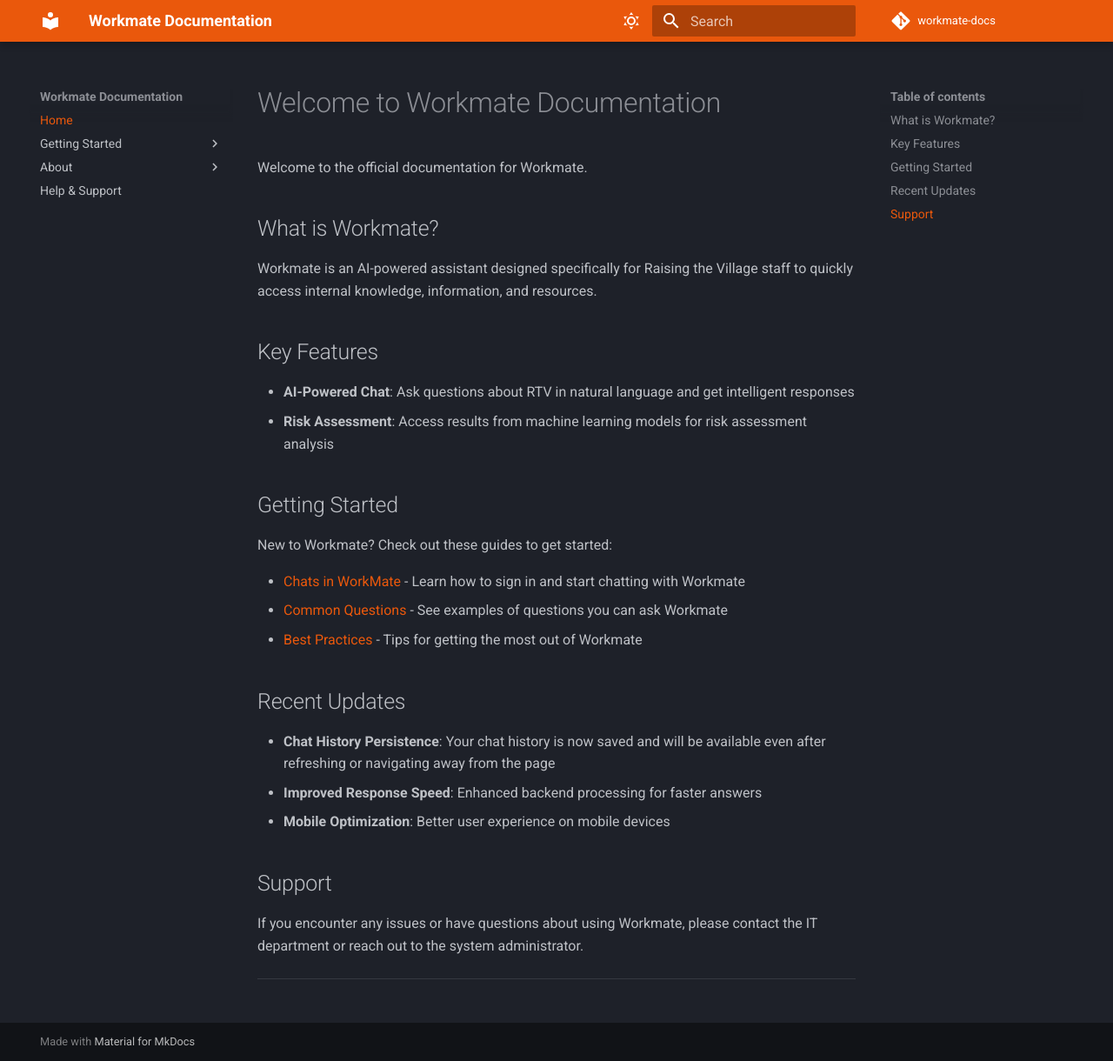
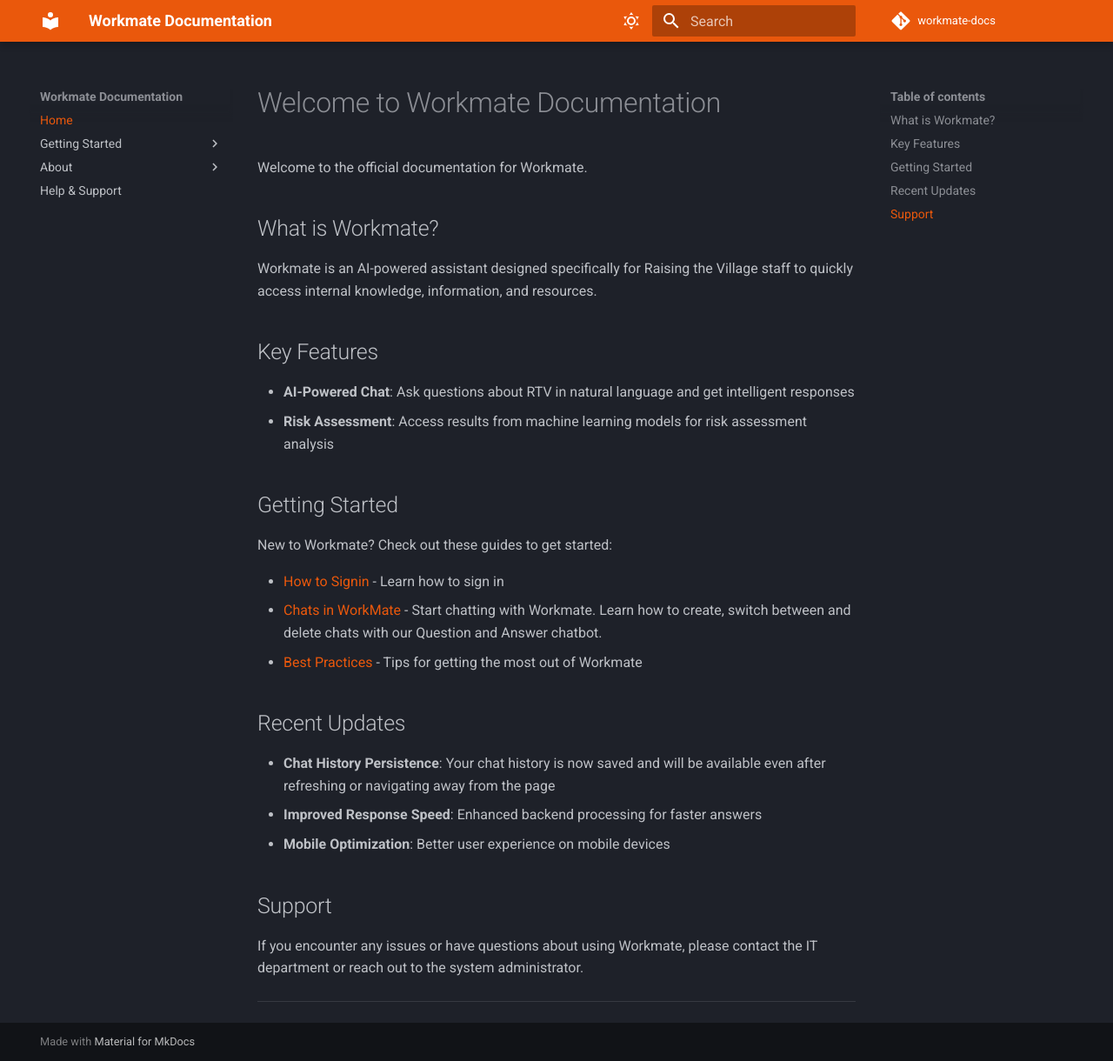
Before and after one commit to Analytics-Raising/workmate-docs, an MkDocs documentation site: the page built from docs/index.md, in a window 1280 px wide and 1220 px high. Shown: the whole window at 87% size. Built offline with MkDocs 1.6.1 and Material for MkDocs 9.7.7, drawn with Linux system fonts in a browser that asks for light colours; comment, search, counter and statistics services are not loaded.

Commit message:
fix: updated howe

```diff
--- a/docs/index.md
+++ b/docs/index.md
@@ -15,8 +15,8 @@ Workmate is an AI-powered assistant designed specifically for Raising the Villag
 
 New to Workmate? Check out these guides to get started:
 
-- [Chats in WorkMate](/manage_chats/) - Learn how to sign in and start chatting with Workmate
-- [Common Questions](#) - See examples of questions you can ask Workmate
+- [How to Signin](/how_to_signin/) - Learn how to sign in
+- [Chats in WorkMate](/manage_chats/) - Start chatting with Workmate. Learn how to create, switch between and delete chats with our Question and Answer chatbot.
 - [Best Practices](#) - Tips for getting the most out of Workmate
 
 
--- a/pyproject.toml
+++ b/pyproject.toml
@@ -8,6 +8,7 @@ authors = [
 readme = "README.md"
 requires-python = ">=3.13"
 dependencies = [
+    "mkdocs-material (>=9.6.16,<10.0.0)"
 ]
 
 
```
Also changed, not shown: 1 other file.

• WHAT IS REQUIRED:
What lines of the material above hold the string "Learn"? Please copy them.

• SOLUTION:
-- [Chats in WorkMate](/manage_chats/) - Learn how to sign in and start chatting with Workmate
+- [How to Signin](/how_to_signin/) - Learn how to sign in
+- [Chats in WorkMate](/manage_chats/) - Start chatting with Workmate. Learn how to create, switch between and delete chats with our Question and Answer chatbot.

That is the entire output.